It was the mystery novels of P.J. Parrish that first got me interested in visiting Sanibel and Captiva Islands in Florida. The books' protagonist, Louis Kincaid, lived in a rundown cottage on the beach on Captiva.
Then I discovered Randy Wayne White's novels set among the same barrier islands in south west Florida. My fascination grew.
Driving over the causeway toward Sanibel last week, I found it hard to believe I was finally here. The water beyond the white sand on either side of the causeway was a creamy turquoise colour.
The islands were much less rugged than I had imagined, although I'm sure parts of them are. The magnificent homes on Captiva are anything but rustic.
The narrow main street on Sanibel, called Periwinkle Way, was a steady stream of sightseers in cars, or people of every age leisurely peddling rented bicycles (the ideal way to get around). One lone traffic cop at the four corners kept everything moving smoothly.
The air was warm and moist, the vegetation tropical. Cactus and palm trees abounded, and the hibiscus bushes were in full bloom.
On Sanibel there is a bar named after Randy Wayne White's fictional character, Doc Ford: "Doc Ford's Sanibel Rum Bar & Grille." That definitely deserved a visit.
I can tell you now that the crab cakes there are simply scrumptious. The proprietors also sell White's books and souvenirs. I kept expecting to see Doc Ford come though the door. His endearing, hippie sidekick Tomlinson too, I hoped.
Friday, April 30, 2010
Saturday, April 10, 2010

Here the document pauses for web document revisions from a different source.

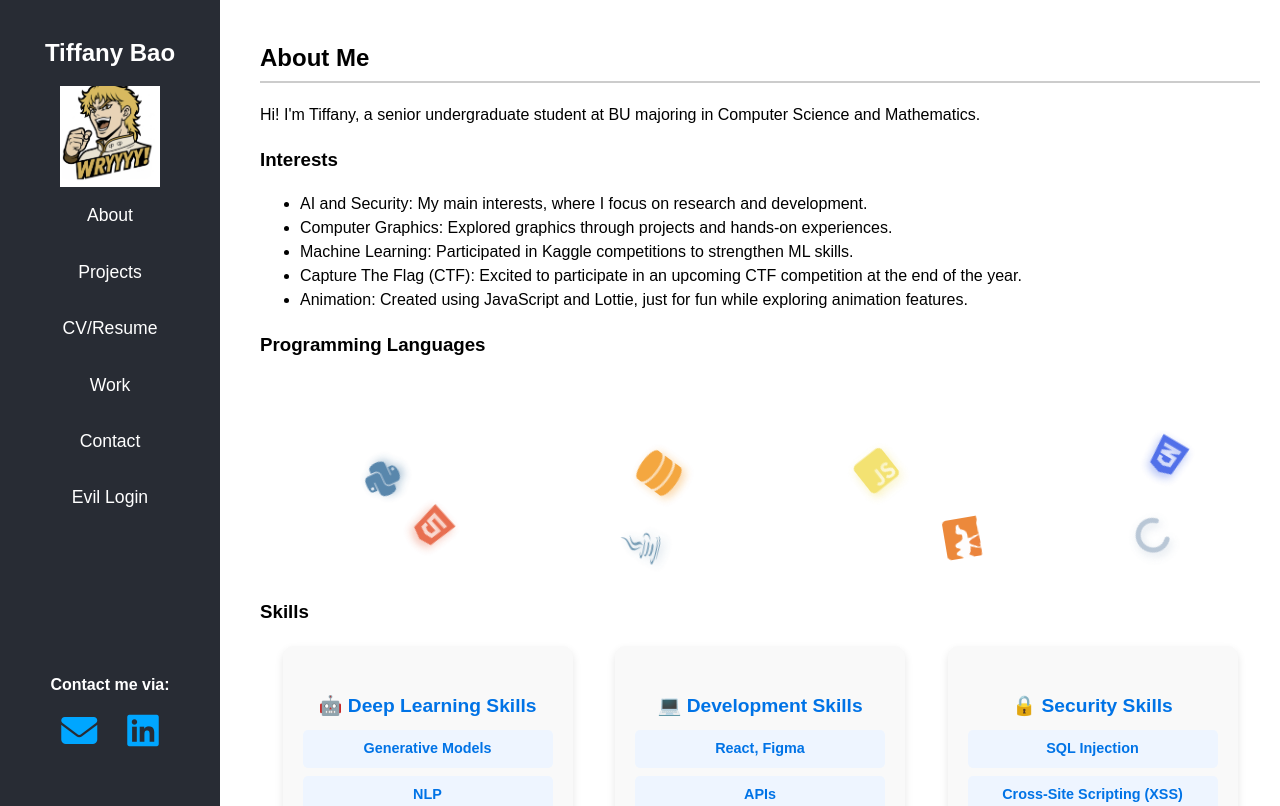
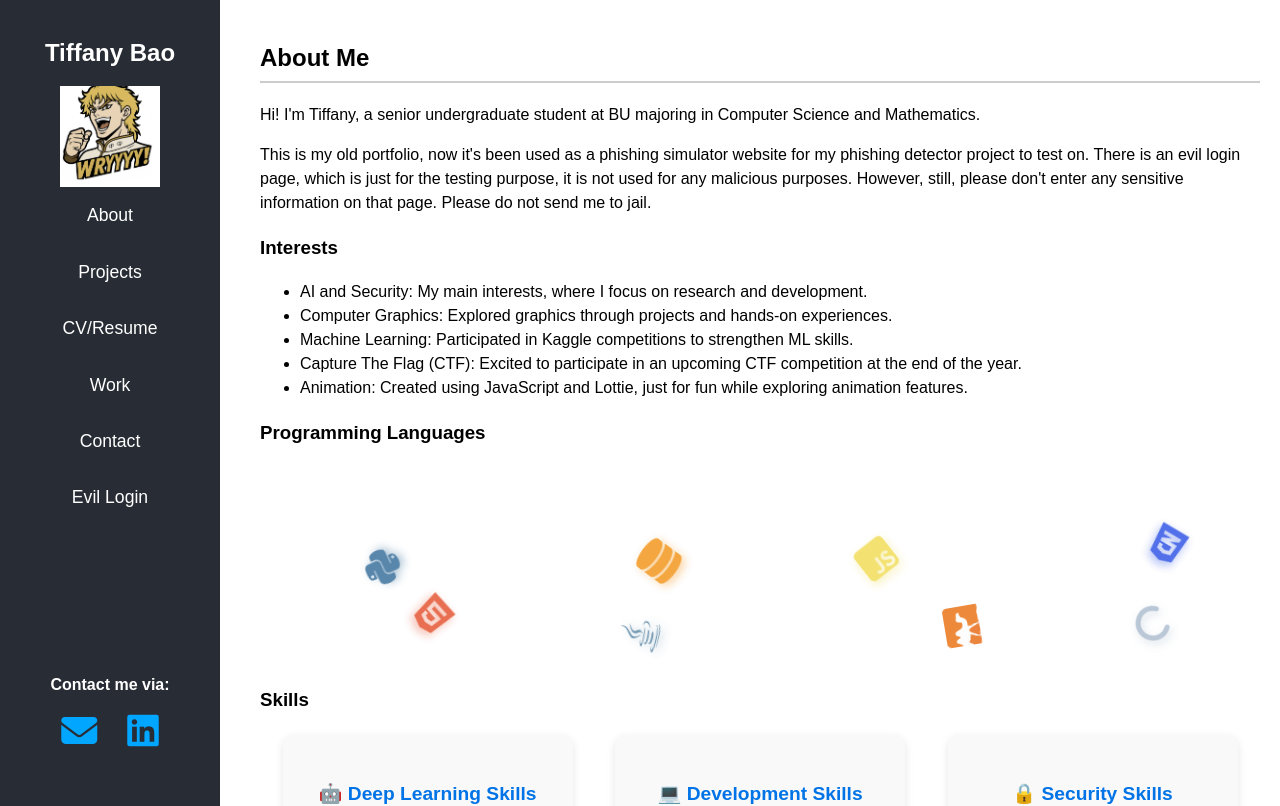
Before and after one commit to JOJO11111111/personal-portfolio, a React (Vite) app: page / in a window 1280 px wide. Shown: the top 806 px of the page. Built offline with nearby package versions, Linux system fonts and the light colour scheme.

Commit message:
update announcemnet

```diff
--- a/src/App.jsx
+++ b/src/App.jsx
@@ -20,6 +20,7 @@ function App() {
         <aside className="sidebar">
           <h1>Tiffany Bao</h1>
           <img src="/dio_logo.png" alt="Logo" className="login-logo" />
+
 
           <nav>
             <Link to="/#about">About</Link>
@@ -50,6 +51,11 @@ function App() {
               <section id="about">
                 <h2>About Me</h2>
                 <p>Hi! I'm Tiffany, a senior undergraduate student at BU majoring in Computer Science and Mathematics.</p>
+                <p>
+                  This is my old portfolio, now it's been used as a phishing simulator website for my phishing detector project to test on.
+                  There is an evil login page, which is just for the testing purpose, it is not used for any malicious purposes. However, still, please don't enter any sensitive information on that page.
+                  Please do not send me to jail.
+                </p>
                 <h3>Interests</h3>
                 <ul>
                   <li>AI and Security: My main interests, where I focus on research and development.</li>
```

I had just started some early scribbles toward a new book, and I was working from the angle of the child I'd heard about who spent her summers with her peddler father, living in a horse-drawn caravan. As I mentioned in an earlier post, this was where the inspiration for Growing Up Ivy came from. Here is that journal entry:
I want this next book to be brave and daring. I want to write with abandon, to tell a fantastic story without letting my inner editor loose too early. I have a picture in my head of a girl and her mother escaping out the window of their room as the landlord hammers on the door. The mother is footloose, irresponsible, dreaming of being on the stage. The child thinks that everyone lives this way -- fleeing angry landlords, eating in diners, moving from one rooming house to the next, and attending school when it suits her.
Whether or not this will be part of what I'm calling the "caravan story" remains to be seen. But this new creation is taking me along on it's own course. I don't know where or when it will end.
I remember telling the others in our writing group that the book, in its early stages, was writing itself. I stood back and let it go.
In the end, the two parts of the story did come together. Ivy's mother, Frannie, is the would-be actress who abandons the child, and her rescuer is her father, Alva, who takes Ivy with him in the caravan for the summer.
Saturday, April 3, 2010
Aside from the editor's queries, which appear in the side margin, the other changes are mainly for punctuation or a word I've used too often. These minor changes appear on the page in coloured font so that they can be easily picked out. If I make any changes of my own, they appear in a different coloured font.
The most frequent correction has been for problems in usage. I have used the word "further" throughout the manuscript, where the publisher prefers "farther." The same goes for my use of the word "towards" instead of the preferred "toward." My dictionary says the words are often used interchangeably, however these days the word "farther" should be reserved to describe physical distance. You see what you can learn?
So far, I'm liking all the editorial suggestions. I think my editor is making me look pretty good!